I started The Hook Boston back in 2015, been talking Boston sports since 2012.
editors note: this was not written by Uncle E. It was written by The Hook Nate. There is zero chance I’m reformatting this again. Carry forward:
There has long been a debate about whether college athletes, specifically those who generate revenue for their school should be compensated. Critics say, a free education is enough of a benefit. Others say, well coaches make millions of dollars, institutions even more (if the program is successful anyway) – why don’t the ones risking their bodies get a cut of the pie?
Well, the state of California agrees with the latter. They have passed a bill that would see college athletes be able to make money off their likeness, beginning in 2023 –along with states like NY, PA, and FL closely behind. In Florida’s case, they want to be able to do it starting next year.

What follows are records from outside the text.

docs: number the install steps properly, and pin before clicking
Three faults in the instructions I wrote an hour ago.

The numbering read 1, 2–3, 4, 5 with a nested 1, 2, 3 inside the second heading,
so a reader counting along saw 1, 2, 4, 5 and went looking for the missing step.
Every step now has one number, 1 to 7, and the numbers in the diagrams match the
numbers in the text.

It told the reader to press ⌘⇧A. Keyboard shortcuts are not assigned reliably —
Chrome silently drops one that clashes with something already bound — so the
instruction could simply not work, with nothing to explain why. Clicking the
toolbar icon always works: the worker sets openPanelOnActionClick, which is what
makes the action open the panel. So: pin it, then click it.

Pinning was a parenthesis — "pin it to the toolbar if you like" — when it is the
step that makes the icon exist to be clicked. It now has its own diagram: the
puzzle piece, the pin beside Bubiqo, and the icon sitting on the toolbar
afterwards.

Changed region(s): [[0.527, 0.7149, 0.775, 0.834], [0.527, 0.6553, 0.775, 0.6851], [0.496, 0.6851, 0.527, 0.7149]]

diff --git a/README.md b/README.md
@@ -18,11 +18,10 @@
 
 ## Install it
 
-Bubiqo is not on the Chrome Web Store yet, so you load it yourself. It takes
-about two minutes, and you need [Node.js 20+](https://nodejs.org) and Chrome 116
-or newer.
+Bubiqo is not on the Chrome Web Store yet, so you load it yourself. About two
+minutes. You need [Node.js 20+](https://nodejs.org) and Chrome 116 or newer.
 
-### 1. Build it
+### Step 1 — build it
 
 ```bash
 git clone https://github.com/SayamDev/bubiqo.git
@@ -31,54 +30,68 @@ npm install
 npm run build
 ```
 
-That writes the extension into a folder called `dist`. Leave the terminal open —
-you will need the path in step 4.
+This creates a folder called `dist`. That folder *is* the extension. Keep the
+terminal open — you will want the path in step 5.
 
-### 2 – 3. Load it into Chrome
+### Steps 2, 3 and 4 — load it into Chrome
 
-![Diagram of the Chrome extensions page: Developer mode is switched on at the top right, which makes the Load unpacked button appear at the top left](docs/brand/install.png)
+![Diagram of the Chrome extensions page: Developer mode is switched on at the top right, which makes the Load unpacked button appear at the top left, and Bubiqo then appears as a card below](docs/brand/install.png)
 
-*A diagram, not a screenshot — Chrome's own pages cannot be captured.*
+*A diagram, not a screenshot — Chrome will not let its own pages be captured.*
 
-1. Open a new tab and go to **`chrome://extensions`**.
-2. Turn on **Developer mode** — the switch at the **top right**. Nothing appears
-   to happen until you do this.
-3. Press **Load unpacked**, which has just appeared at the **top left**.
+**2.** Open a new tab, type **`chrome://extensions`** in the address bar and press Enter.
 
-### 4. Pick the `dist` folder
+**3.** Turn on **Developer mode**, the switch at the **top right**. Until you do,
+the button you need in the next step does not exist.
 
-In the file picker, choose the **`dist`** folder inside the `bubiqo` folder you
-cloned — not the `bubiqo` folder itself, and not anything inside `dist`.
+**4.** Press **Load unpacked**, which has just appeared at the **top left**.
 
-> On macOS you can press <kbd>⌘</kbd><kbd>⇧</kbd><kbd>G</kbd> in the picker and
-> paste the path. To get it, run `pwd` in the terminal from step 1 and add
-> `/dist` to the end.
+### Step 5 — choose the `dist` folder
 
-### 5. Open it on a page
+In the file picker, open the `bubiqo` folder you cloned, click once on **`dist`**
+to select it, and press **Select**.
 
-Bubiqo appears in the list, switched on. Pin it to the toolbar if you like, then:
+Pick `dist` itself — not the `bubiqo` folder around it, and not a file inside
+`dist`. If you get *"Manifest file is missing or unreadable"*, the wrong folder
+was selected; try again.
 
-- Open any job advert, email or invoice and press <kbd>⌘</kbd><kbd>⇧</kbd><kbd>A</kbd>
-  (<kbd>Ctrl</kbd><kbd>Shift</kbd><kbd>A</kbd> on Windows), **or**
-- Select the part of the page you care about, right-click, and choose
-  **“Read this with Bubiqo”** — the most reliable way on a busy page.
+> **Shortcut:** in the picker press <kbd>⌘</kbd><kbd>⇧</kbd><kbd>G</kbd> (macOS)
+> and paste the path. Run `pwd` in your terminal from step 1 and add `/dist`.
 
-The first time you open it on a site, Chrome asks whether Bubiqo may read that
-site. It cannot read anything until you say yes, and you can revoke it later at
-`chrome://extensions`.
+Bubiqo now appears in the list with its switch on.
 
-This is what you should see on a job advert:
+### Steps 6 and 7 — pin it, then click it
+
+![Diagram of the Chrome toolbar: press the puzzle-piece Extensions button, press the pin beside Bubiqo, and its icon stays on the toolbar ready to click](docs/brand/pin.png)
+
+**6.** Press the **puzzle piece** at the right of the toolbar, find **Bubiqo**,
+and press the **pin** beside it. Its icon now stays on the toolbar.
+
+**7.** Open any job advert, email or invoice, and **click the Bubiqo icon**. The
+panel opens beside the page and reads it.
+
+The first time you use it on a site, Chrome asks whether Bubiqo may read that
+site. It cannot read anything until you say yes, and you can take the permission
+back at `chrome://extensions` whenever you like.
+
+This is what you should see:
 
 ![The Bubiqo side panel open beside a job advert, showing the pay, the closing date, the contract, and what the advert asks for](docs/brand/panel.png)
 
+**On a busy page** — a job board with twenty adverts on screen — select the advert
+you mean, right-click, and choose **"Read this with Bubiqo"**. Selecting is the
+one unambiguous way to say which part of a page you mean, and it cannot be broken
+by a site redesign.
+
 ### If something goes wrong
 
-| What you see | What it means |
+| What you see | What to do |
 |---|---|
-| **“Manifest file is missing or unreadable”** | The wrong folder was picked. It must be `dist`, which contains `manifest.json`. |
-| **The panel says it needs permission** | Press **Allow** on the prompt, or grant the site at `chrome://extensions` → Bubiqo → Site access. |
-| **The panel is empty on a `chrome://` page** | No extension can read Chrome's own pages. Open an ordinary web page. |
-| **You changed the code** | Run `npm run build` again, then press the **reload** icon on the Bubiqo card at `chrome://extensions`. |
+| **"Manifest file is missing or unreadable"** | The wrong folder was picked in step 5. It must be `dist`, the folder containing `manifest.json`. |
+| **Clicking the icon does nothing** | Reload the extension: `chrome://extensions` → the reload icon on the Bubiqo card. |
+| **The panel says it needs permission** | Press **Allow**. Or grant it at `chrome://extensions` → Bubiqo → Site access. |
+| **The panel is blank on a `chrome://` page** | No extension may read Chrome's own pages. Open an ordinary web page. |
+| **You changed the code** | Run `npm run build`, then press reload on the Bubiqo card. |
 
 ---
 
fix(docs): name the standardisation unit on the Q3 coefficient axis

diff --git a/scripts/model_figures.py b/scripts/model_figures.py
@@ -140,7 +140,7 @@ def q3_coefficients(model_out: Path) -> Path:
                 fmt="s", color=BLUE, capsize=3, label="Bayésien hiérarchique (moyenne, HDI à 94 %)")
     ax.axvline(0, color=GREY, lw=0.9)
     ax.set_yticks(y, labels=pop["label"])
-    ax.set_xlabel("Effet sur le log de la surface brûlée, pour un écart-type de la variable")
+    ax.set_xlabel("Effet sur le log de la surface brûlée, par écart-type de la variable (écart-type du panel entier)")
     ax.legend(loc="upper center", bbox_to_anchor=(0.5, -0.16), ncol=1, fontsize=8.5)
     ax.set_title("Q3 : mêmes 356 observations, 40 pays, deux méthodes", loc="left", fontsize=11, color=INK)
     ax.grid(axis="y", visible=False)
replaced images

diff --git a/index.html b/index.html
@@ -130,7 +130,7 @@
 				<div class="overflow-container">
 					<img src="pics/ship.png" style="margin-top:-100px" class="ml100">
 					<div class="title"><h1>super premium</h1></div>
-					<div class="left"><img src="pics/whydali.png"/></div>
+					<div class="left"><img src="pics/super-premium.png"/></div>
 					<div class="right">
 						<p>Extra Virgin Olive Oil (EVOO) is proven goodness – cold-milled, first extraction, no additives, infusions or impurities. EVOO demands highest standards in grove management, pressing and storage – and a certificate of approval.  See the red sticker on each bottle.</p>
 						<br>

Let’s examine the current state. Student A plays college football/basketball at a big-time school, we’ll say Clemson for the examples sake. He is projected to be a top 10 pick in the NFL draft and he is the face of the program to which jerseys (without his name) are being sold. His face is on the cover of magazines and millions of other eyes who may have been elsewhere are now watching him play every Saturday. However, student A is not allowed to get paid to sign autographs, paid for appearances, or
receive compensation from his jersey or face being used on Phil Steele’s College Football Magazine (which sells at about $15/ea by the way). Now, education is certainly a nice perk…but the impact of this student is much larger than say a $140k tuition bill.
Student B plays video games for a living. No, really. They stream themselves playing online and get a million followers. They are the same age and go to the same school. Student B can make money off his likeness. If someone wants to put them on the cover of their magazine, or they want to host, “Fortnite Strategies with Student B!” brought to you by Sony, the rules are different. This student CAN make money off that. To the best of my knowledge no one is buying gamers jerseys (do they wear jerseys?) but sponsors pay them to use their products when playing, to wear clothing with said company, even to drink said energy drink while playing. They are profiting off their likeness and talent.
So why can’t the athlete?
It’s not a word, it’s a 4-letter acronym that equates to the devil. The NCAA. They say, “No, student A, if you do such things you are suspended and are ineligible to play.” On top of that, your team has to suffer not just because they can’t use your talent but they may be hit with postseason bans, scholarship reductions (which does nothing but hurt OTHER kids), and get hit with the dreaded, “lack of institutional control”. Ironic when considering the source of such charges.
What happens when you suppress any market where there is value? A black market emerges. If you don’t think kids right now are making money…across ALL major division 1 football and basketball programs…you’re living in a fantasy land. The FBI ended up getting many coaches fired and/or thrown in jail from shoe executives essentially buying players to go to certain universities for some form of fraud that I’m not familiar with. Reggie Bush’s family received a free house to live in Southern Cal when he played at USC. Does this look like this Clemson player got a few extra benefits?Look up $200 handshakes and SEC schools and see what you find. There are legitimately hundreds of known cases. It’s the greatest hypocrisy from an organization steeped in that and corruption from the top down. That’s another discussion that I would be happy to delve into if interested.
So what happens now? The NCAA has asked these other states to hold off, but that didn’t work with California; so it’s unlikely the other states oblige either. We will have a crazy re-distribution of talent across the country. If you are a really good player and people are going to line up to buy your autograph for $50, why aren’t you going to go to CA, NY, PA, or FL? Hell, schools like USC, Florida, Penn State, Florida State, Miami are already attractive destinations. Other compeititors that pony up more money currently (cough SEC cough) will either need to enhance their “illegal” packages or get their state legislature to pass a similar law to avoid falling behind. After all, a program like Texas, who does not have this state law as of this writing has averaged a profit of 92 MILLION dollars over the last three years. That’s not total, that’s ON AVERAGE the last three years. You really think money hungry schools are going to just simply allow the field to be tilted in such an unfair direction and cost them millions of dollars? Change will occur and it will happen fast.
As Samuel L. Jackson’s character Arnold said in Jurassic Park, “Hold onto your butts.” The dynamic of the entire college sports landscape is about to change—hopefully for the better. But it’s very possible that in two to three years, amateur athletics at the highest level will drop the façade of student athletes to reveal what it really is – a farm system for the professional sports that the colleges benefit from while all the risk is assumed by the athlete.